Equity incentives: Top Tax Tips (part 1)
For many companies, share option schemes are now a core element of remuneration strategy. Their principal uses are to help encourage loyalty and focus attention on building performance and shareholder value. But, if the schemes are well designed, they can also offer substantial tax benefits to employee, company and business owner alike.
This month we offer our top tips for maximising Corporation Tax Relief for the employer and Entrepreneurs' Relief for the employee. Next month we cover the taxation of employee trusts, how to maximise the tax savings for owner directors, and the importance of tax compliance.
Getting the most from corporation tax relief
Not all companies are aware that when share benefits pass to employees for example, on exercise of an option corporation tax relief is often available on the amount of benefit, as if the benefit was cash payment. This is potentially very valuable.
Nevertheless, the Corporation Tax Relief is easily lost. This usually occurs on the sale of a private company to another private company. If the options are not exercised until after the main shareholders have sold, the shares acquired through exercise will no longer qualify for Capital Gains Tax (CGT) treatment relief. The problem does not arise if the acquiror is listed.
To get around this issue, make sure that the options can be exercised prior to sale. The wording has to be carefully drafted, however, since if the exercise is conditional on the sale going ahead, HM Revenue & Customs may argue that there was never a real exercise and withhold the tax relief anyway.
Maximise Entrepreneurs Relief
Entrepreneurs' Relief (ER) is a special tax rate of 10% that applies to Capital Gains on shares where the individual is an employee or director of a company and has held 5% or more of the share capital, carrying 5% of the votes, for at least a year.
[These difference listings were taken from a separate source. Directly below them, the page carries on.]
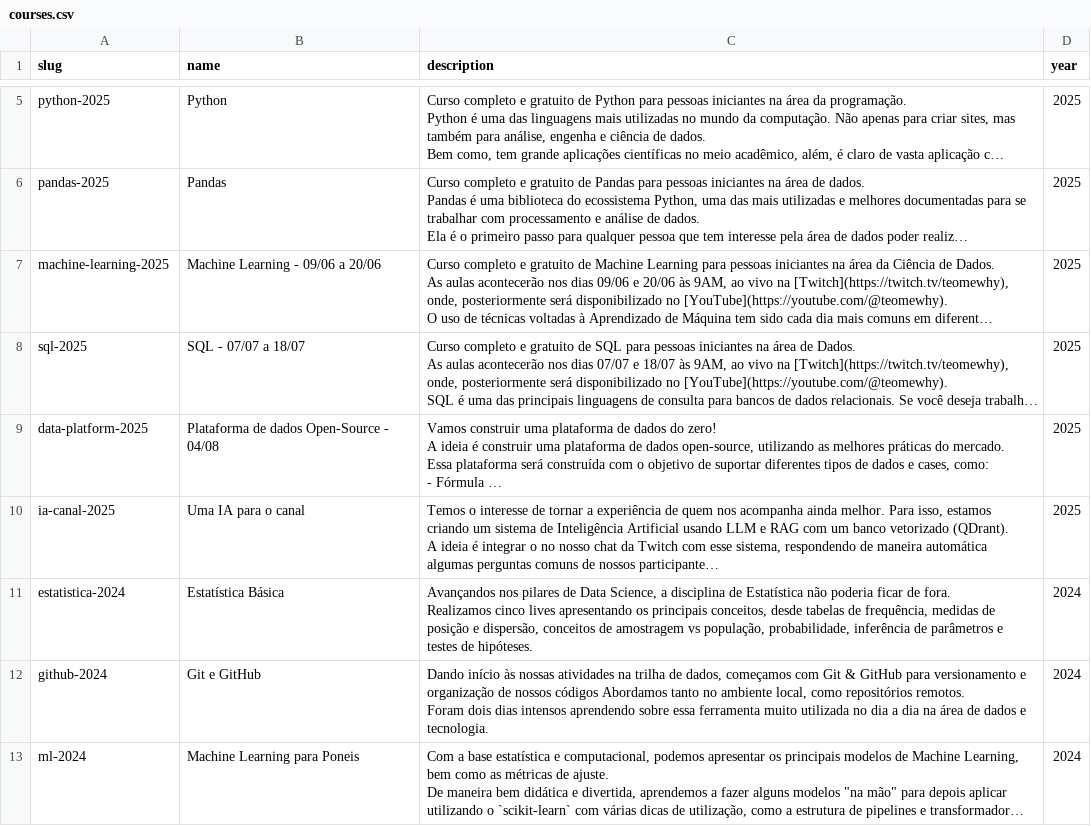
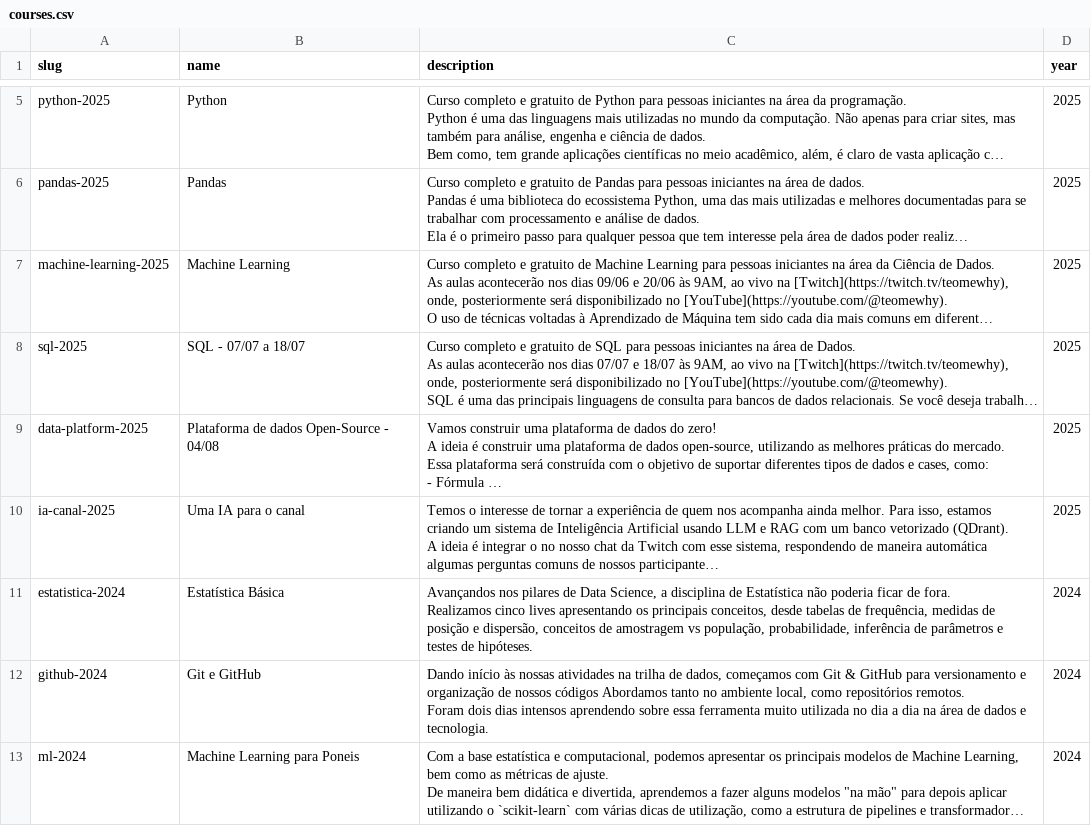
Before and after one commit to TeoMeWhy/tmw-education, a CSV file: data/courses.csv, drawn as a sheet; only a part is shown, gaps mark what is left out; long unchanged cells end in …; the diff names each change by its address in the sheet, - before the commit and + after, or states it on an @@ line.

```diff
--- a/data/courses.csv
+++ b/data/courses.csv
-B7 (name): Machine Learning - 09/06 a 20/06
+B7 (name): Machine Learning
```
Also changed, not shown: data/courses_eps.csv.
Share options don't qualify for ER. So if options are exercised on a company sale, and the shares immediately sold, capital gains tax will be payable at 18%, or more likely, 28%.
You can circumvent this problem by allowing the individual to exercise early. You could lend him the money to do so, and providing he acquires the necessary shares he will qualify for ER. However, he may pay tax on the benefit of the loan and the company (if close) could also pay a temporary tax rate of 25%, repayable when the loan is repaid. The latter tax may be avoidable with careful planning, but professional advice is essential.
A more aggressive solution to this problem is to issue the person with special shares carrying 5% of the votes but negligible dividend or capital rights. He or she may pay a small amount of tax on the very limited value of the shares received. However, if the new shares are held for at least a year this will ensure that (under current rules) any subsequent sales of shares qualify for ER, even if only held for a short period.
Please note that it is possible that HM Revenue & Customs will regard this method as a loophole and seek to close it. That said, they have shown no signs so far of any intention to do so.
If you would like to discuss anything in this article please call RM2 on 020 8949 5522 and ask to speak to any one of our advisers.